I want to declare an interest: I went to China through the all-party parliamentary China group, although that was in September 2017, so it was a long time ago. As a result, I formed the all-party parliamentary group for the belt and road initiative and China-Pakistan economic corridor, which is working hard to get UK businesses involved in the multitrillion-dollar belt and road initiative.
I appreciate that the subject of this debate is wide ranging, but I will limit my remarks to the issue of international trade policy. The key question for UK trade policy towards China is how best to engage with the belt and road initiative, which is China’s signature foreign policy. Last week, I chaired a panel discussion on Britain, Brexit and the belt and road initiative. As we prepare to leave the world’s single largest trading bloc, I asked how post-Brexit Britain should respond to China’s BRI, the world’s biggest ongoing infrastructure project. If Britain is to take a lead as an upholder of the multilateral, rule-based system, we need to be asking ourselves that question. Estimates of China’s intended investment in the BRI range from $1 trillion to $8 trillion; it is a project on an unprecedented scale, yet UK awareness and understanding of it are very limited.
At the belt and road forum two years ago, the Chancellor described the UK as a “natural partner” in that project.

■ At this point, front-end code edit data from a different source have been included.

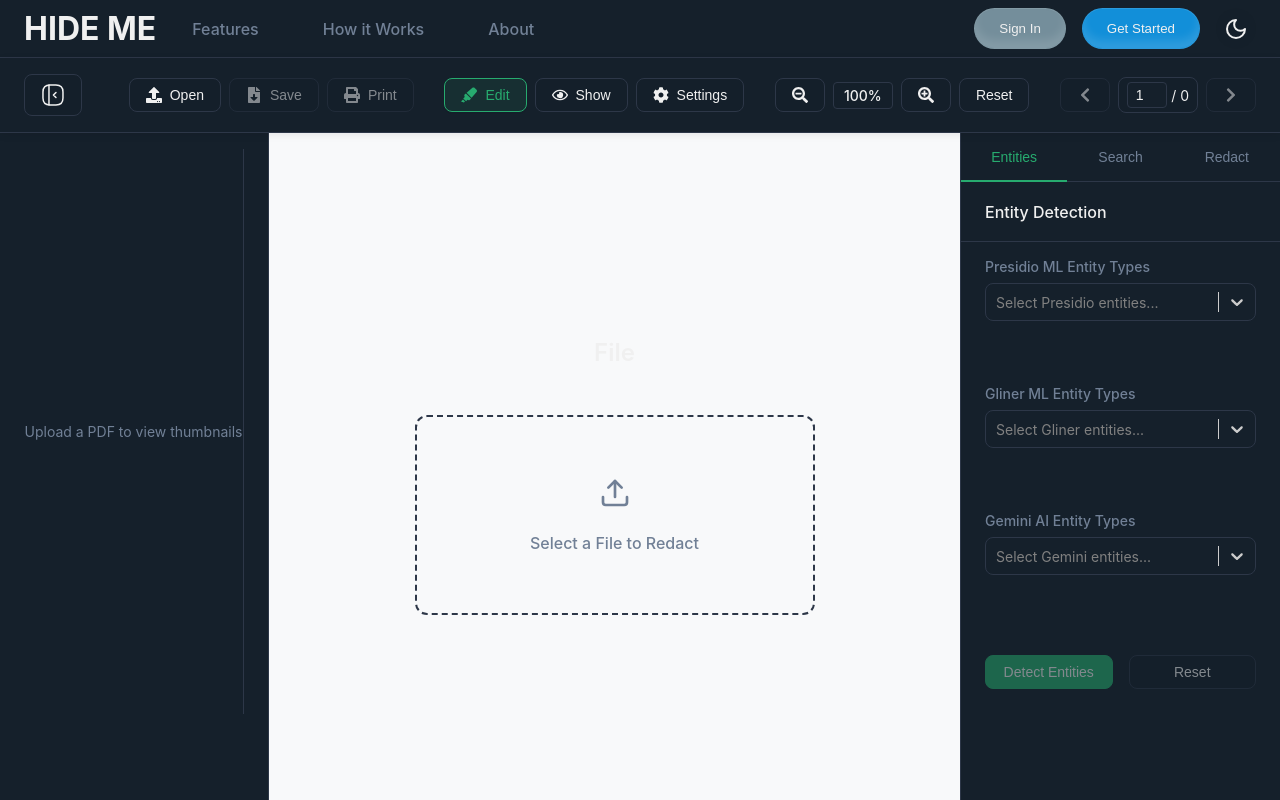
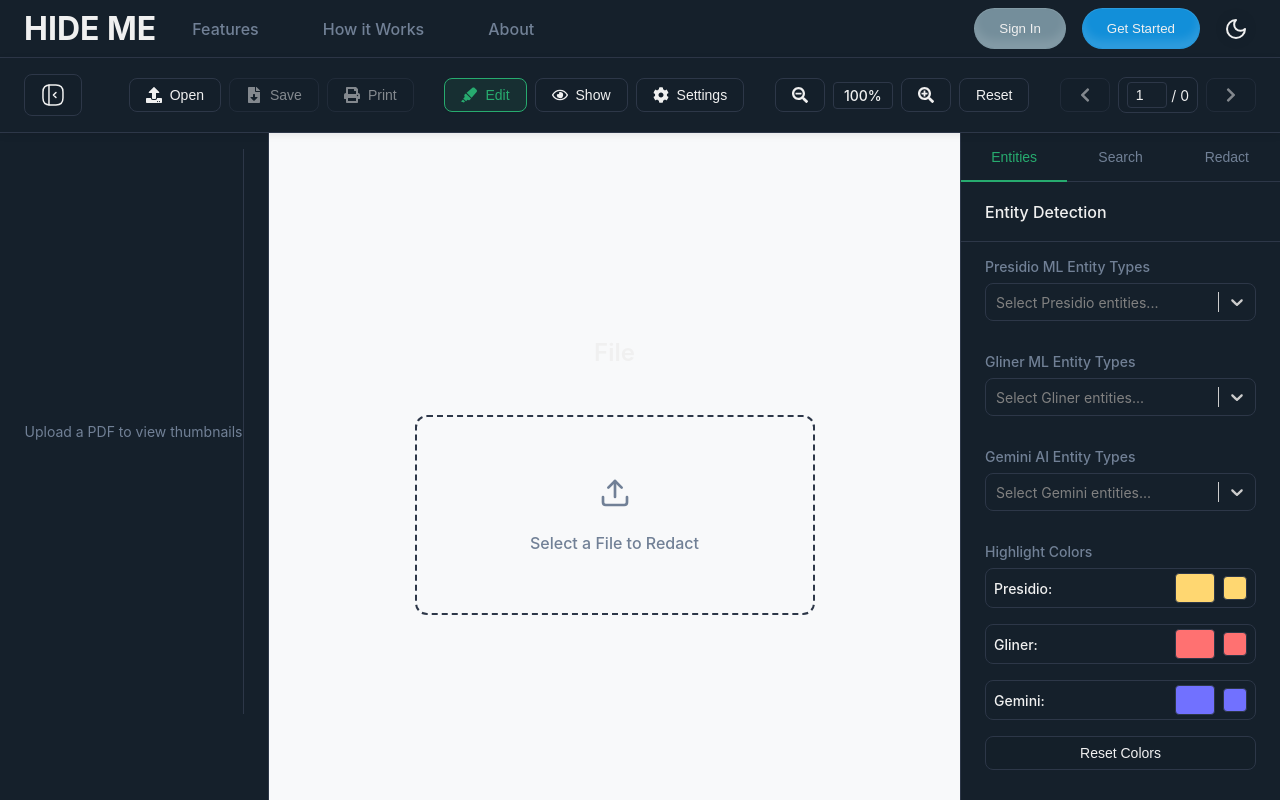
Before and after one commit to yasinhessnawi1/Hideme, a React (Vite) app: page /playground in a window 1280 px wide. Built offline with nearby package versions, Linux system fonts and the light colour scheme.

Commit message:
(#4, #5, #3) finished the playground and the pdf viewer and highlighting logic, fixed a couple of  bugs like pages not rendering and rendredpage state

```diff
--- a/src/components/pdf/EntityDetectionSidebar.tsx
+++ b/src/components/pdf/EntityDetectionSidebar.tsx
@@ -1,9 +1,11 @@
-import React, { useState } from 'react';
+import React, {useEffect, useState} from 'react';
 import Select from 'react-select';
 import { usePDFContext, OptionType } from '../../contexts/PDFContext';
-import { useHighlightContext, HighlightType } from '../../contexts/HighlightContext';
+import { useHighlightContext, HighlightType, HighlightRect } from '../../contexts/HighlightContext';
 import { usePDFApi } from '../../hooks/usePDFApi';
 import '../../styles/pdf/SettingsSidebar.css';
+
+
 
 // Presidio ML entity options (renamed from mlOptions)
 const presidioOptions: OptionType[] = [
@@ -38,7 +40,7 @@ const glinerOptions: OptionType[] = [
     { value: 'EMAIL', label: 'Email' },
     { value: 'CREDIT_CARD_NUMBER', label: 'Credit Card Number' },
     { value: 'SOCIAL_SECURITY_NUMBER', label: 'Social Security Number' },
-    { value: 'HEALTH_INSURANCE_ID_NUMBER', label: 'Health Insurance ID' },
+    { value: 'HEALTH_INSURANCE_ID_NUMBER', label: 'Health Insurance ID number' },
     { value: 'DATE_OF_BIRTH', label: 'Date of Birth' },
     { value: 'MOBILE_PHONE_NUMBER', label: 'Mobile Phone Number' },
     { value: 'BANK_ACCOUNT_NUMBER', label: 'Bank Account Number' },
@@ -93,14 +95,82 @@ const EntityDetectionSidebar: React.FC = () => {
     // Add state for Gliner entities
     const [selectedGlinerEntities, setSelectedGlinerEntities] = useState<OptionType[]>([]);
 
+    // Add state for customizable highlight colors
+    const [presidioColor, setPresidioColor] = useState('#ffd771');
+    const [glinerColor, setGlinerColor] = useState('#ff7171');
+    const [geminiColor, setGeminiColor] = useState('#7171ff');
+
     const {
-        clearAnnotationsByType
+        clearAnnotationsByType,
+        addAnnotation,
+        getNextHighlightId
     } = useHighlightContext();
 
     // Update API hook to include new model
     const { loading, error, runDetectAi, runDetectMl, runDetectGliner } = usePDFApi();
 
     const [isDetecting, setIsDetecting] = useState(false);
+    const [lastDetectionId, setLastDetectionId] = useState<string | null>(null);
+
+    // This useEffect will convert detection mapping to highlight annotations
+    // whenever the detection mapping changes
+    useEffect(() => {
+        if (!detectionMapping || !detectionMapping.pages || detectionMapping.pages.length === 0) {
+            return;
+        }
+
+        // Generate a unique ID for this detection batch
+        const currentDetectionId = `detection-${Date.now()}`;
+        setLastDetectionId(currentDetectionId);
+
+        // First, clear existing entity highlights only if this is a new detection
+        if (lastDetectionId !== currentDetectionId) {
+            clearAnnotationsByType(HighlightType.ENTITY);
+        }
+
+        // Convert detection results to highlights
+        detectionMapping.pages.forEach(page => {
+            const pageNumber = page.page;
+
+            if (page.sensitive && Array.isArray(page.sensitive)) {
+                page.sensitive.forEach(entity => {
+                    if (entity.bbox) {
+                        // Create a highlight rect from the entity
+                        const highlight: HighlightRect = {
+                            id: getNextHighlightId(),
+                            page: pageNumber,
+                            x: entity.bbox.x0 || 0,
+                            y: entity.bbox.y0 || 0,
+                            w: (entity.bbox.x1 || 0) - (entity.bbox.x0 || 0),
+                            h: (entity.bbox.y1 || 0) - (entity.bbox.y0 || 0),
+                            color: getColorForModel(entity.model || 'default'),
+                            opacity: 0.4,
+                            type: HighlightType.ENTITY,
+                            entity: entity.entity_type || 'Unknown',
+                            text: entity.content || '',
+                        };
+
+                        // Add the highlight to the HighlightContext
+                        addAnnotation(pageNumber, highlight);
+                    }
+                });
+            }
+        });
+    }, [detectionMapping, addAnnotation, clearAnnotationsByType, getNextHighlightId, lastDetectionId]);
+
+    // Helper function to get color based on the model using the user's custom colors
+    const getColorForModel = (model: string): string => {
+        switch (model.toLowerCase()) {
+            case 'presidio':
+                return presidioColor;
+            case 'gliner':
+                return glinerColor;
+            case 'gemini':
+                return geminiColor;
+            default:
+                return glinerColor; // Default color
+        }
+    };
 
     // Run detection with selected entities
     const handleDetect = async () => {
@@ -164,11 +234,12 @@ const EntityDetectionSidebar: React.FC = () => {
                 }
             }
 
-            // Merge results from all detection methods
-            let mergedMapping = { pages: [] as any[] };
+            // We'll set a fresh detection mapping to trigger the useEffect
+            // that will convert these to highlights
+            const newMapping = { pages: [] as any[] };
 
             // Function to add pages from a detection result
-            const addPagesToMerged = (mapping: any, modelName: string) => {
+            const addPagesToMerged = (mapping: any) => {
                 if (!mapping) return;
 
                 let pages = [];
@@ -180,18 +251,19 @@ const EntityDetectionSidebar: React.FC = () => {
 
                 // Add to merged pages
                 if (pages.length > 0) {
-                    mergedMapping.pages = mergedMapping.pages.concat(pages);
+                    newMapping.pages = newMapping.pages.concat(pages);
                 }
             };
 
             // Add pages from each detection method
-            addPagesToMerged(mappingMl, 'presidio');
-            addPagesToMerged(mappingGliner, 'gliner');
-            addPagesToMerged(mappingAi, 'gemini');
+            addPagesToMerged(mappingMl);
+            addPagesToMerged(mappingGliner);
+            addPagesToMerged(mappingAi);
 
-            // Update detection mapping
-            setDetectionMapping(mergedMapping);
-            console.log('Merged detection mapping:', mergedMapping);
+            // Update detection mapping - this will trigger the useEffect
+            // to create highlights
+            setDetectionMapping(newMapping);
+            console.log('New detection mapping:', newMapping);
         } catch (error) {
             console.error('Error during entity detection:', error);
             alert('An error occurred during entity detection. Please try again.');
@@ -207,6 +279,13 @@ const EntityDetectionSidebar: React.FC = () => {
         setSelectedGlinerEntities([]);
         setDetectionMapping(null);
         clearAnnotationsByType(HighlightType.ENTITY);
+    };
+
+    // Reset highlight colors to defaults
+    const handleResetColors = () => {
+        setPresidioColor('#ffd771');
+        setGlinerColor('#ff7171');
+        setGeminiColor('#7171ff');
     };
 
     return (
@@ -245,7 +324,6 @@ const EntityDetectionSidebar: React.FC = () => {
                         isDisabled={isDetecting}
                         closeMenuOnSelect={false}
                         menuPortalTarget={document.body}
-
                     />
                 </div>
 
@@ -263,6 +341,60 @@ const EntityDetectionSidebar: React.FC = () => {
                         closeMenuOnSelect={false}
                         menuPortalTarget={document.body}
                     />
+                </div>
+
+                {/* New section for highlight color customization */}
+                <div className="sidebar-section">
+                    <h4>Highlight Colors</h4>
+                    <div className="color-picker-section">
+                        <div className="color-picker-item">
+                            <label htmlFor="presidio-color">Presidio:</label>
+                            <div className="color-picker-input-wrapper">
+                                <input
+                                    type="color"
+                                    id="presidio-color"
+                                    value={presidioColor}
+                                    onChange={(e) => setPresidioColor(e.target.value)}
+                                    className="color-picker-input"
+                                />
+                                <div className="color-preview" style={{ backgroundColor: presidioColor }}></div>
+                            </div>
+                        </div>
+
+                        <div className="color-picker-item">
+                            <label htmlFor="gliner-color">Gliner:</label>
+                            <div className="color-picker-input-wrapper">
+                                <input
+                                    type="color"
+                                    id="gliner-color"
+                                    value={glinerColor}
+                                    onChange={(e) => setGlinerColor(e.target.value)}
+                                    className="color-picker-input"
+                                />
+                                <div className="color-preview" style={{ backgroundColor: glinerColor }}></div>
+                            </div>
+                        </div>
+
+                        <div className="color-picker-item">
+                            <label htmlFor="gemini-color">Gemini:</label>
+                            <div className="color-picker-input-wrapper">
+                                <input
+                                    type="color"
+                                    id="gemini-color"
+                                    value={geminiColor}
+                                    onChange={(e) => setGeminiColor(e.target.value)}
+                                    className="color-picker-input"
+                                />
+                                <div className="color-preview" style={{ backgroundColor: geminiColor }}></div>
+                            </div>
+                        </div>
+                    </div>
+                    <button
+                        className="sidebar-button secondary-button reset-colors-button"
+                        onClick={handleResetColors}
+                    >
+                        Reset Colors
+                    </button>
                 </div>
 
                 <div className="sidebar-section button-group">
--- a/src/components/pdf/EntityHighlightLayer.tsx
+++ b/src/components/pdf/EntityHighlightLayer.tsx
@@ -137,9 +137,9 @@ const EntityHighlightLayer: React.FC<EntityHighlightLayerProps> = ({
                 <div
                     className="highlight-tooltip entity-tooltip"
                     style={{
-                        position: 'fixed',
-                        left: hoveredAnnotation.position.x,
-                        top: hoveredAnnotation.position.y -30,
+                        position: 'absolute', // Changed from 'fixed' to 'absolute'
+                        left: hoveredAnnotation.annotation.x + (hoveredAnnotation.annotation.w / 2),
+                        top: hoveredAnnotation.annotation.y ,
                         pointerEvents: 'none',
                         transform: 'translateX(-50%)',
                         zIndex: 99999,
--- a/src/components/pdf/ManualHighlightLayer.tsx
+++ b/src/components/pdf/ManualHighlightLayer.tsx
@@ -166,9 +166,9 @@ const ManualHighlightLayer: React.FC<ManualHighlightLayerProps> = ({
           <div
               className="highlight-tooltip manual-tooltip"
               style={{
-            position: 'fixed',
-            left: hoveredAnnotation.position.x,
-            top: hoveredAnnotation.position.y - 30,
+                position: 'absolute', // Changed from 'fixed' to 'absolute'
+                left: hoveredAnnotation.annotation.x + (hoveredAnnotation.annotation.w / 2),
+                top: hoveredAnnotation.annotation.y ,
                 pointerEvents: 'none',
                 transform: 'translateX(-50%)',
                 zIndex: 99999,
--- a/src/components/pdf/PDFViewer.tsx
+++ b/src/components/pdf/PDFViewer.tsx
@@ -438,7 +438,7 @@ const PDFViewer: React.FC = () => {
     const toggleDebug = () => setDebugMode(!debugMode);
 
     return (
-        <div className= { theme  === 'dark' ? 'pdf-dark-mode' : 'pdf-light-mode'  } ref={mainContainerRef} >
+        <div className= { "pdf-viewer-container" } ref={mainContainerRef} >
             <button
                 onClick={toggleDebug}
                 style={{position: 'absolute', top: 10, right: 10, zIndex: 9999}}
--- a/src/styles/pdf/PDFViewerPage.css
+++ b/src/styles/pdf/PDFViewerPage.css
@@ -81,7 +81,8 @@ including the sidebars, content areas, and responsive behavior.
 /* Tab content */
 .tabs-content {
     flex: 1;
-    overflow: hidden;
+    overflow-y: auto;
+    overflow-x: hidden;
     position: relative;
 }
 
--- a/src/styles/pdf/SettingsSidebar.css
+++ b/src/styles/pdf/SettingsSidebar.css
@@ -41,11 +41,86 @@ including entity detection, redaction, and search.
     padding: var(--spacing-md) var(--spacing-lg);
     display: flex;
     flex-direction: column;
-    gap: var(--spacing-lg);
+    gap: var(--spacing-sm);
     scrollbar-width: thin;
     scrollbar-color: var(--button-border) var(--sidebar-bg);
 }
 
+
+/*
+==============================================
+COLOR PICKER STYLES
+==============================================
+Add these styles to the end of your SettingsSidebar.css file
+*/
+
+.color-picker-section {
+    display: flex;
+    flex-direction: column;
+    gap: var(--spacing-md);
+    margin-bottom: var(--spacing-md);
+}
+
+.color-picker-item {
+    display: flex;
+    align-items: center;
+    justify-content: space-between;
+    padding: var(--spacing-xs) var(--spacing-sm);
+    background-color: var(--background);
+    border: 1px solid var(--border);
+    border-radius: var(--border-radius-md);
+    transition: all 0.2s ease;
+}
+
+.color-picker-item:hover {
+    border-color: var(--primary);
+    box-shadow: var(--shadow-sm);
+    transform: translateY(-1px);
+}
+
+.color-picker-item label {
+    font-size: var(--font-size-sm);
+    font-weight: var(--font-weight-medium);
+    color: var(--foreground);
+}
+
+.color-picker-input-wrapper {
+    display: flex;
+    align-items: center;
+    gap: var(--spacing-sm);
+}
+
+.color-picker-input {
+    width: 40px;
+    height: 30px;
+    padding: 0;
+    border: none;
+    border-radius: var(--border-radius-sm);
+    cursor: pointer;
+    background-color: transparent;
+}
+
+.color-picker-input::-webkit-color-swatch-wrapper {
+    padding: 0;
+}
+
+.color-picker-input::-webkit-color-swatch {
+    border: 1px solid var(--border);
+    border-radius: var(--border-radius-sm);
+}
+
+.color-preview {
+    width: 24px;
+    height: 24px;
+    border-radius: var(--border-radius-sm);
+    border: 1px solid var(--border);
+}
+
+.reset-colors-button {
+    margin-top: var(--spacing-sm);
+    width: 100%;
+    font-size: var(--font-size-xs);
+}
 .sidebar-content::-webkit-scrollbar {
     width: 6px;
 }
@@ -66,7 +141,7 @@ including entity detection, redaction, and search.
 }
 
 .sidebar-section {
-    margin-bottom: var(--spacing-lg);
+    margin-bottom: var(--spacing-sm);
     animation: fadeIn 0.3s ease forwards;
 }
 
```
Also changed, not shown: src/components/pdf/SearchHighlightLayer.tsx (+4 -3 lines). Lines whose indentation alone changed are shown as unchanged.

It is true that this country is well placed to complement that initiative. There is a lot of scope for the UK’s strong legal, professional and technical services sectors to support the delivery of BRI projects. Britain also has deep historical ties with China, as well as with key BRI partner countries, such as Pakistan. A project of that scale needs international co-operation and partnership, which is something we are well placed to provide. However, our international co-operation must be tied to a commitment to uphold human rights, as well as social and environmental protections. The hon. Member for Aldershot mentioned the Uyghur community in north-west China, as well as the significant role that China can play in climate change. That is really important.
Too often, we are offered two competing visions of China: the paranoid western image of China as a threat to the global order, often endorsed by advocates of Trump’s protectionism, or the image of China as a benevolent state, which is promoted by its state officials. If we are to cut through those narratives, we need to strengthen our multilateral institutions.
At the heart of the BRI is a spirit of mutual co-operation, but China can best embody that spirit by acting with more transparency, embedded in the rules-based international order. The UK can be at the forefront of that order by acting as a strong, independent voice on the global stage. In doing so, we can reject the failed doctrines of free trade orthodoxy and Trump’s tariff wars, to promote a just trade agenda.
In an era when unilateralism and protectionism are on the rise, it is more important than ever that we reject self-imposed isolation and explore fresh opportunities for UK businesses overseas. Under the right leadership, we can do that in a way that reflects our core values of mutual respect and shared prosperity. China should be no exception.